Friday, 18.09.2015


Architectural Model of the Hochhaus

The ‘Hochhaus Herrengasse’ was considered the first skyscraper in Vienna. It was built in 1931-32 by the architectural firm Theiss & Jaksch.

The ‘Hochhaus’ has a very functional look and stands in sharp contrast to all the highly decorative buildings that make up the ‘Innenstadt’. The floor space of the last 5 of the total 16 floors were reduced to form stepped terraces. The last two floors make up some sort of square glass pavilion crowning the edifice.


Top Floor Glas Pavilion

It was this pavilion that I wanted to see. This was not so easy since it was a private residential building. However, the city of Vienna participated in ‘OPEN HOUSE WIEN’. On the 12. and 13. September 2015 architecturally noteworthy buildings of any type were accessible to the public. The ‘Hochhaus Herrengasse’ participated and I was able to see the pavilion.

My expectations were high since the top pavilion is echoed at ground level where a wonderful circular glass pavilion is situated. There one can enjoy a cup of coffee (see


Unger und Klein- Wein-Kaffee im Hochhaus

Unfortunately, although it was great to see the top two floors much of the glass had been replaced with aluminium plates. The space looked nothing like the ‘rotunda’ at ground level. Nevertheless this space exemplifies Le Corbusier”s ‘Dom-Ino’ House of 1914-15 with its open floor plan structure.

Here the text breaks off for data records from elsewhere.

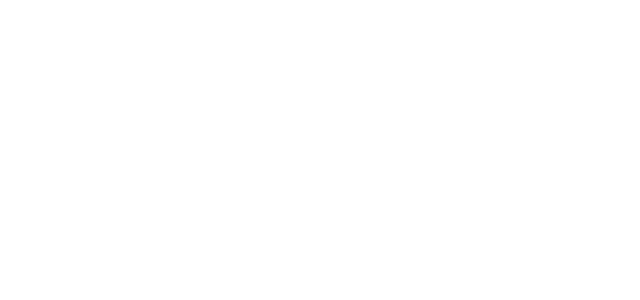
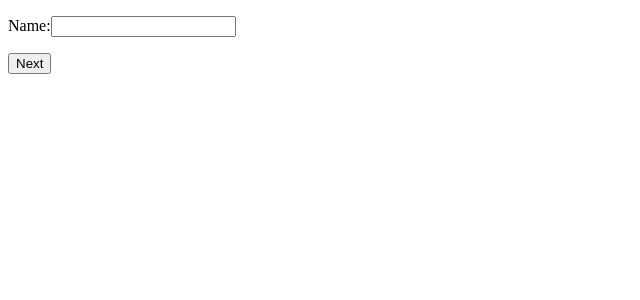
Before and after one commit to Lee-250/React-axios, a React (Create React App) app: page /form in a window 1280 px wide. Before the commit this address had no page. Shown: the top 300 px of the page, without its empty margins (0-640 px from the left). Built offline with nearby package versions, Linux system fonts and the light colour scheme.

Commit message:
play around with multistep form /form path

```diff
--- a/src/App.js
+++ b/src/App.js
@@ -1,7 +1,7 @@
 
 import './App.css';
 // import axios from "axios";
-// import React, { useState, useEffect } from 'react';
+//import React, { useState, useEffect } from 'react';
 
 import {
   BrowserRouter,
@@ -11,6 +11,9 @@
 } from "react-router-dom";
 import StartPage from './Components/StartPage';
 import Info from './Components/Info';
+import Form from './Components/Form';
+
+
 
 
 function App() {
@@ -19,6 +22,7 @@
         <Routes>
           <Route path="/" element={<StartPage />} />
           <Route path="/info" element={<Info />} />
+          <Route path="/form" element={<Form />} />
         </Routes>
       </BrowserRouter>
   );
--- /dev/null
+++ b/src/Components/Appointment.js
@@ -0,0 +1,19 @@
+import React from "react";
+const Appointment = (props) => {
+  const { data, handleChange, next, back } = props;
+  return (
+    <form>
+      <p>
+        <label htmlFor="apptDateTime">Appointment:</label>
+        <input
+          name="apptDateTime"
+          value={data.apptDateTime}
+          onChange={handleChange}
+        ></input>
+      </p>
+      <button onClick={back}>Back</button>
+      <button onClick={next}>Next</button>
+    </form>
+  );
+};
+export default Appointment;
--- /dev/null
+++ b/src/Components/Contact.js
@@ -0,0 +1,21 @@
+import React from "react";
+const Contact = (props) => {
+  const { data, handleChange, next, back } = props;
+  return (
+    <form>
+     <p>
+        <label htmlFor="email">Email:</label>
+        <input
+          type="email"
+          name="email"
+          value={data.email}
+          onChange={handleChange}
+        />
+      </p>
+
+      <button onClick={back}>Back</button>
+      <button onClick={next}>Next</button>
+    </form>
+  );
+};
+export default Contact;
--- /dev/null
+++ b/src/Components/Form.js
@@ -0,0 +1,54 @@
+import React, {useState} from "react";
+import Name from "./Name";
+import Contact from "./Contact";
+import Appointment from "./Appointment";
+import Submit from "./Submit";
+
+const Form = () => {
+const [currentPage, setCurrentPage] = useState(1);
+const [formData, setFormData] = useState({name: "", email: "", telephoneNo: "", apptDateTime:"" });
+const handleChange = (event) => {
+    setFormData({
+      ...formData,
+      [event.target.name]: event.target.value,
+    });
+  };
+  const next = () => {
+    setCurrentPage(currentPage + 1);
+  };
+  const back = () => {
+    setCurrentPage(currentPage - 1);
+  };
+  switch (currentPage) {
+    case 1:
+      return (
+        <Name
+          data={formData}
+          handleChange={handleChange}
+          next={next}
+        />
+      );
+    case 2:
+      return (
+        <Contact
+          data={formData}
+          handleChange={handleChange}
+          next={next}
+          back={back}
+        />
+      );
+    case 3:
+      return (
+        <Appointment
+          data={formData}
+          handleChange={handleChange}
+          next={next}
+          back={back}
+        />
+      );
+    default:
+      return <Submit data={formData} back={back} />;
+  };
+}
+
+export default Form;
--- /dev/null
+++ b/src/Components/Name.js
@@ -0,0 +1,20 @@
+import React from "react";
+const Name = (props) => {
+  const { data, handleChange, next } = props;
+  return (
+    <form>
+      <p>
+        <label htmlFor="name">Name:</label>
+        <input
+          type="text"
+          name="name"
+          value={data.name}
+          onChange={handleChange}
+        />
+      </p>
+
+      <button onClick={next}>Next</button>
+    </form>
+  );
+};
+export default Name;
--- /dev/null
+++ b/src/Components/Submit.js
@@ -0,0 +1,16 @@
+import React from "react";
+const Submit = (props) => {
+  const { data } = props;
+  const listItems = Object.entries(data).map(([key, value]) => (
+    <li>
+      <strong>{key}:</strong> {value}
+    </li>
+  ));
+  return (
+    <div>
+      <ul>{listItems}</ul>
+      <button type="submit">Submit</button>
+    </div>
+  );
+};
+export default Submit;
```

At the ‘Hochhaus’ the steel frame of the top two floors act completely independent from the floor plans. This allows complete freedom to design the interior configuration. In addition, there are no load-bearing walls allowing the outer walls to be made completely of glass.

This pavilion, altered over time, can still be appreciated when bearing the architectural model in mind displayed in the foyer.